A simple change of perspective will help you see this assignment for what it really is — a lecture in structuring your arguments and sparking verbal debate.
As a young person who’s examining the world through the prism of critical thinking, you’ll find this skill to be a cool intellectual advantage later in life.
It’s where you expose your thesis statement in full, explain your arguments and support them with research material, and reveal your personal interpretation of the subject together with your conclusion.
Stay focused on delivering upon the following requirements:● A well-written body should examine your main point and offer hard facts and references to support your arguments.● Each paragraph should be more specific than the last, introducing new pieces of information, examples, and detailed evidence.● Every thought needs to be relevant and concise.
Since a precise definition of an essay does not exist, and since most guidelines tend to overlap with those for writing an article, a paper, a pamphlet, or even a short story, it’s strongly recommended that you pinpoint the expected norm with your professor.

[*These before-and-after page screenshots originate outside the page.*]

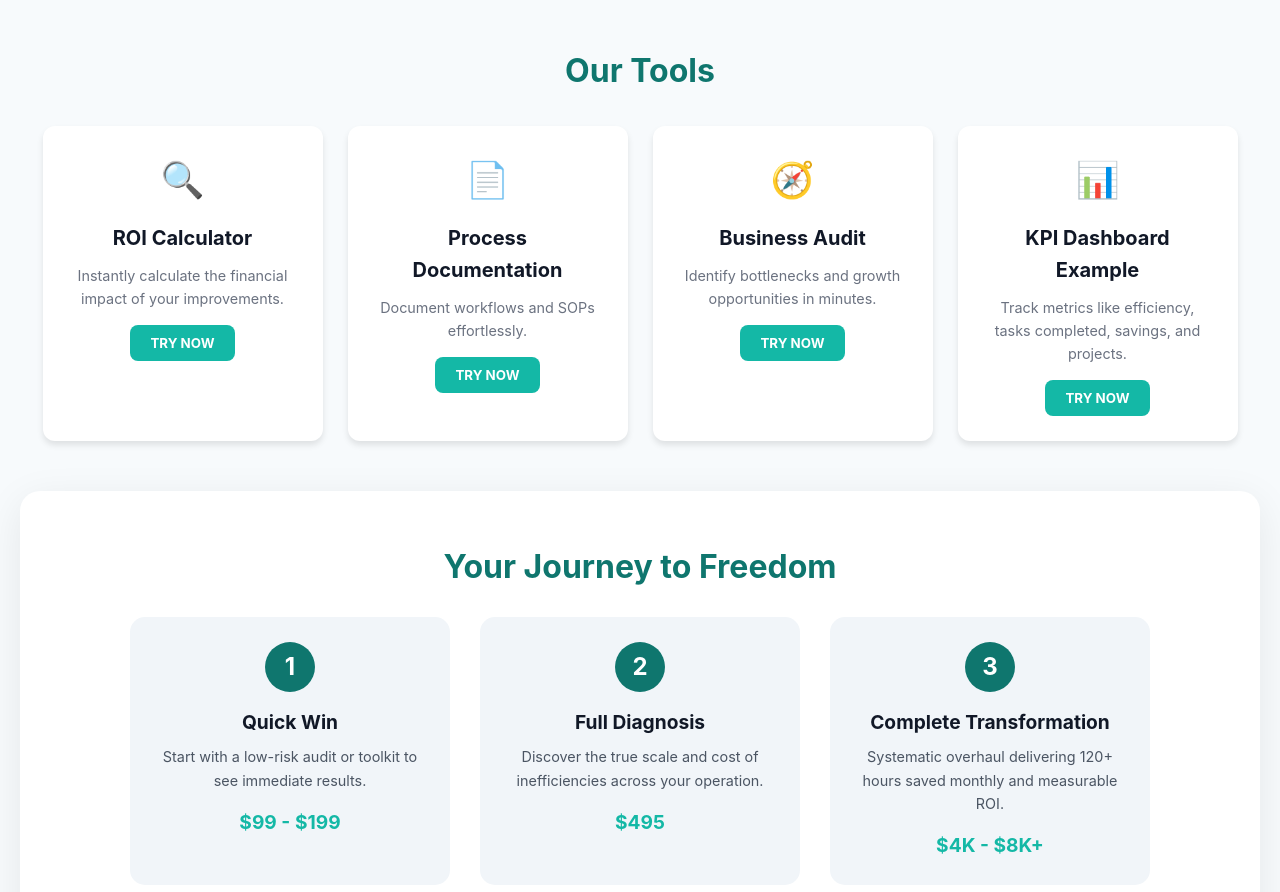
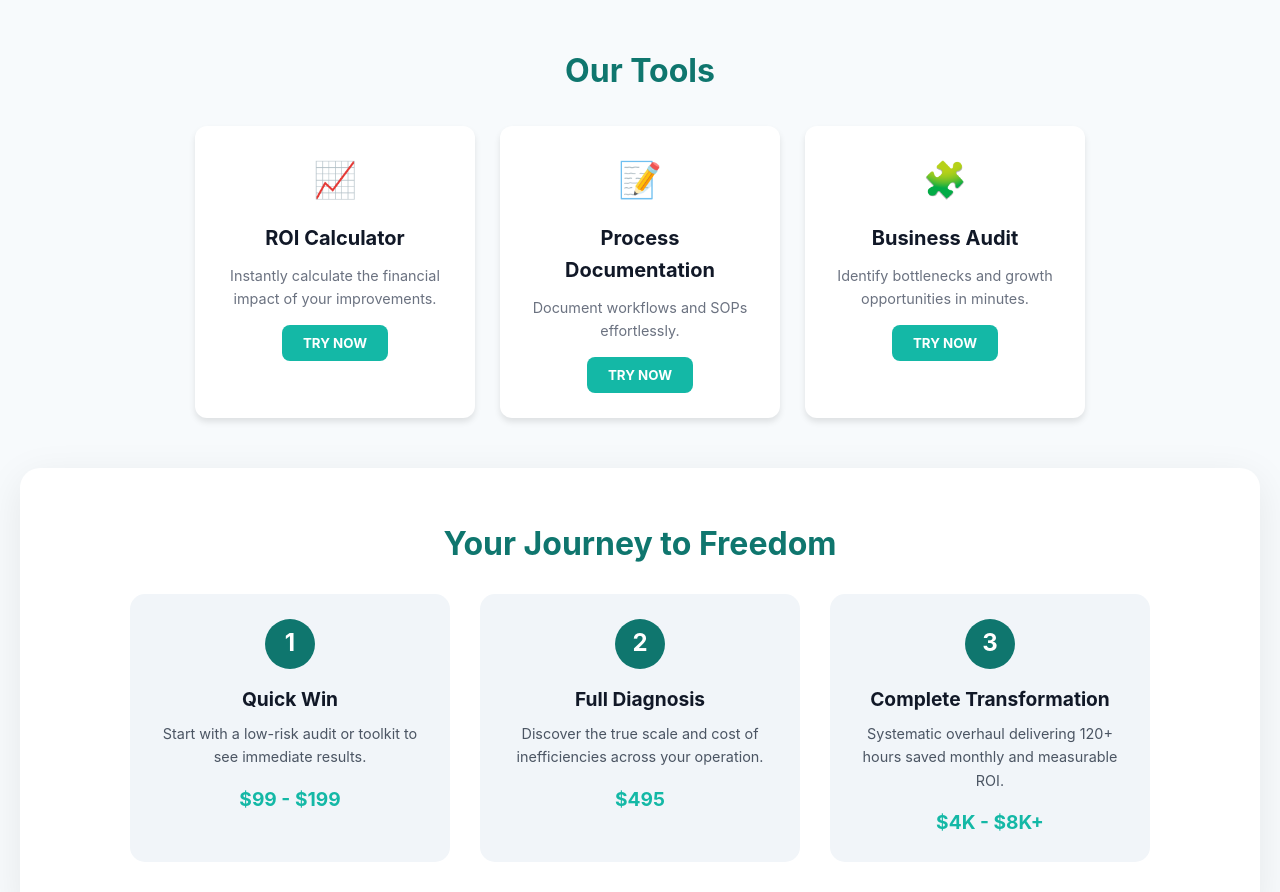
Before and after one commit to DGSConsulting/Services-List, a plain HTML site: page index.html in a window 1280 px wide. Shown: the part 1040-1932 px from the top of the page. Drawn offline with Linux system fonts and the light colour scheme.

Commit message:
Update index.html

```diff
--- a/index.html
+++ b/index.html
@@ -125,27 +125,21 @@
     <h2>Our Tools</h2>
     <div class="tools-grid">
       <div class="tool-card">
-        <div class="tool-icon">🔍</div>
+        <div class="tool-icon">📈</div>
         <h3>ROI Calculator</h3>
         <p>Instantly calculate the financial impact of your improvements.</p>
         <button>Try Now</button>
       </div>
       <div class="tool-card">
-        <div class="tool-icon">📄</div>
+        <div class="tool-icon">📝</div>
         <h3>Process Documentation</h3>
         <p>Document workflows and SOPs effortlessly.</p>
         <button>Try Now</button>
       </div>
       <div class="tool-card">
-        <div class="tool-icon">🧭</div>
+        <div class="tool-icon">🧩</div>
         <h3>Business Audit</h3>
         <p>Identify bottlenecks and growth opportunities in minutes.</p>
-        <button>Try Now</button>
-      </div>
-      <div class="tool-card">
-        <div class="tool-icon">📊</div>
-        <h3>KPI Dashboard Example</h3>
-        <p>Track metrics like efficiency, tasks completed, savings, and projects.</p>
         <button>Try Now</button>
       </div>
     </div>
```
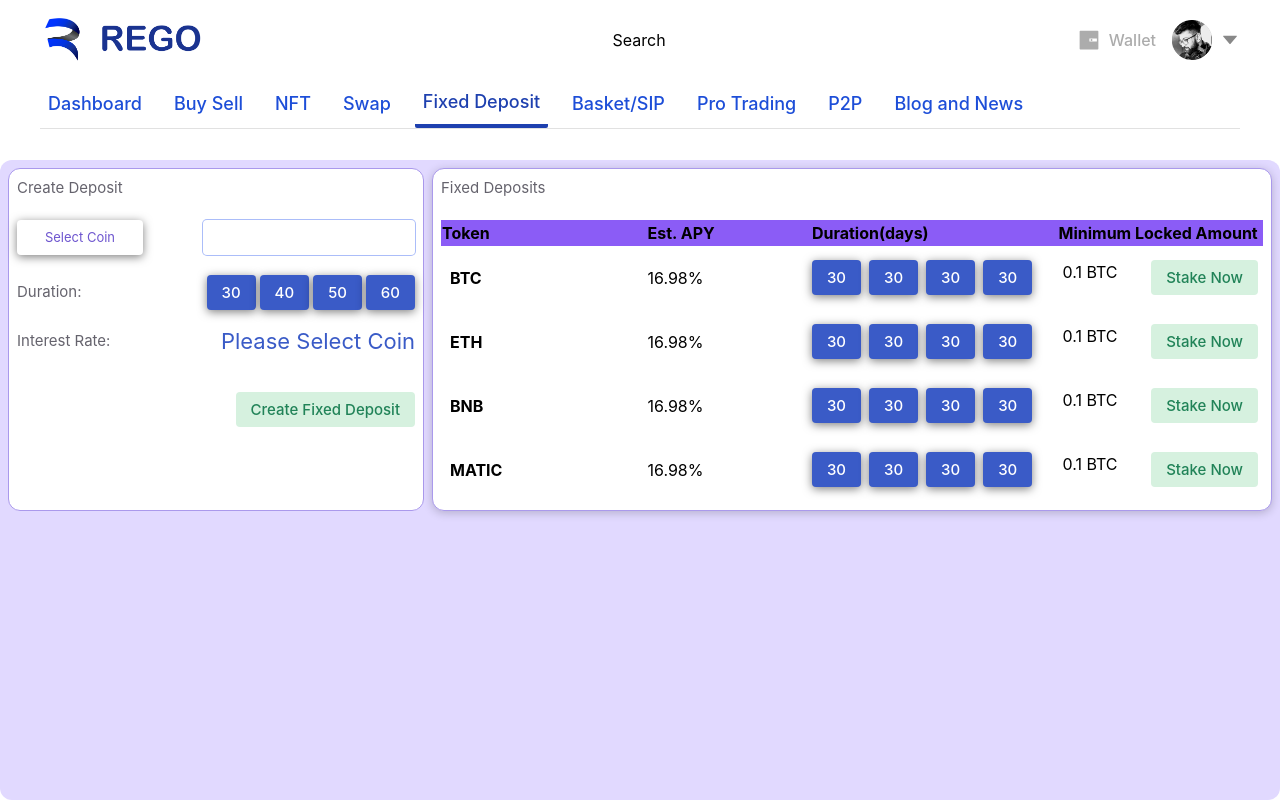
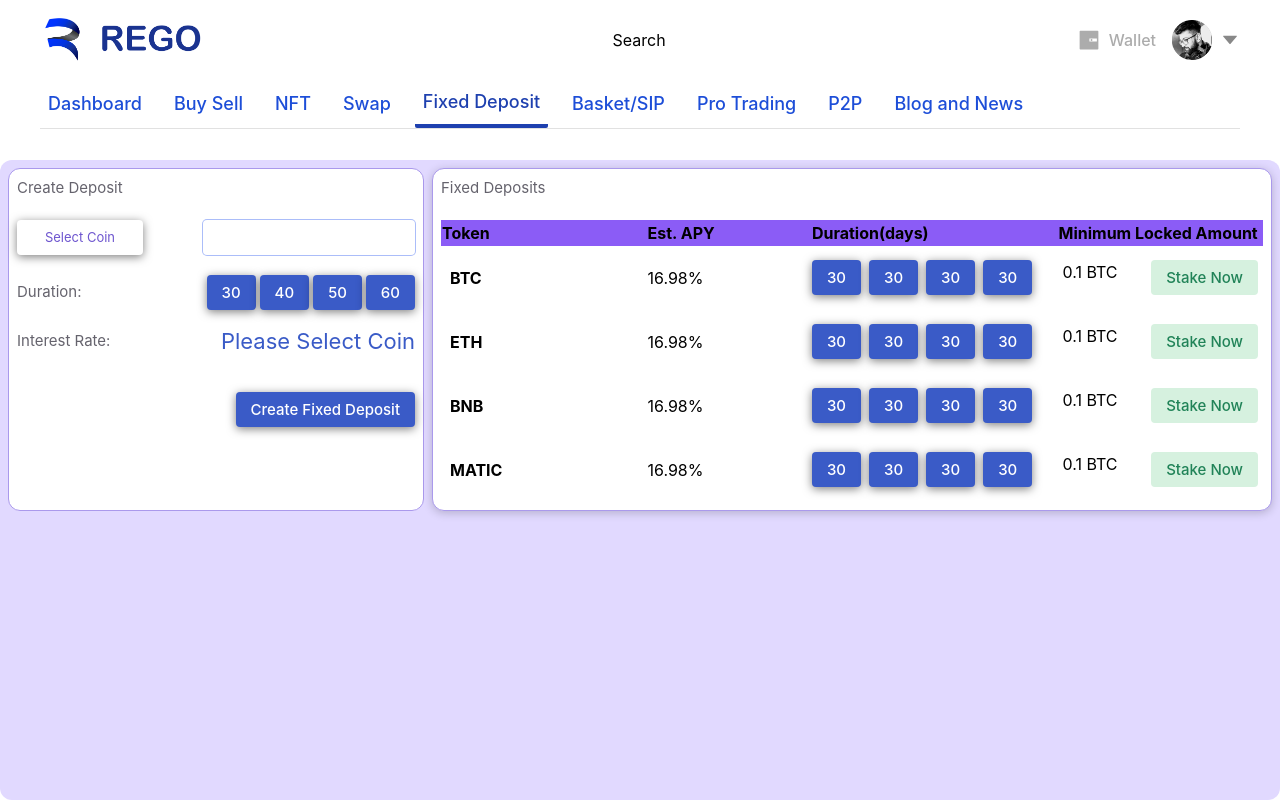
Before and after one commit to QuestGltAdmin/Rego-front, a React (Create React App) app: page /fixed-deposit in a window 1280 px wide. Built offline with nearby package versions, Linux system fonts and the light colour scheme.

Commit message:
fixed deposit button fix

```diff
--- a/src/pages/fixed-deposit/index.jsx
+++ b/src/pages/fixed-deposit/index.jsx
@@ -197,7 +197,7 @@ function FixedDeposit() {
           <Flex css={{ marginTop: 20, justifyContent: 'flex-end' }}>
             <Button
               onClick={() => createFixedDeposit()}
-              variant="green">Create Fixed Deposit</Button>
+            >Create Fixed Deposit</Button>
           </Flex>
         </Flex>
         <Box css={{ borderColor: violet.violet8 }} className="p-2 rounded-xl border col-span-2">
```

Being that Times New Roman 12 and double space are accepted as universal, at least in college, your 500 word essay should be about a page and a half long.
Should you focus on comparison or exemplification, narration or description, analysis or reflection? A 500 word essay structure requires the following three sections:● Introduction● Main part, or “body”● Conclusion Each of these sections has a particular purpose and a recommended word count.
Step 2: Crafting an Introduction Writing a good essay introduction requires both skill and craft.
In no more than 100 words, you need to introduce and address your thesis statement — to highlight the main idea of your essay, and tell your readers what they are going to read in the main section.
Or, establish a thesis statement, and leave the rest of the introduction for later.● The best 500 word essay examples for beginners illustrate how broad topics can be examined with a very few words — by using active instead of passive verbs, being succinct instead of descriptive, and removing everything but the most relevant parts.● Always proofread your essays before turning them in.
Look for misspelled words and typos, and rewrite statements that seem unclear.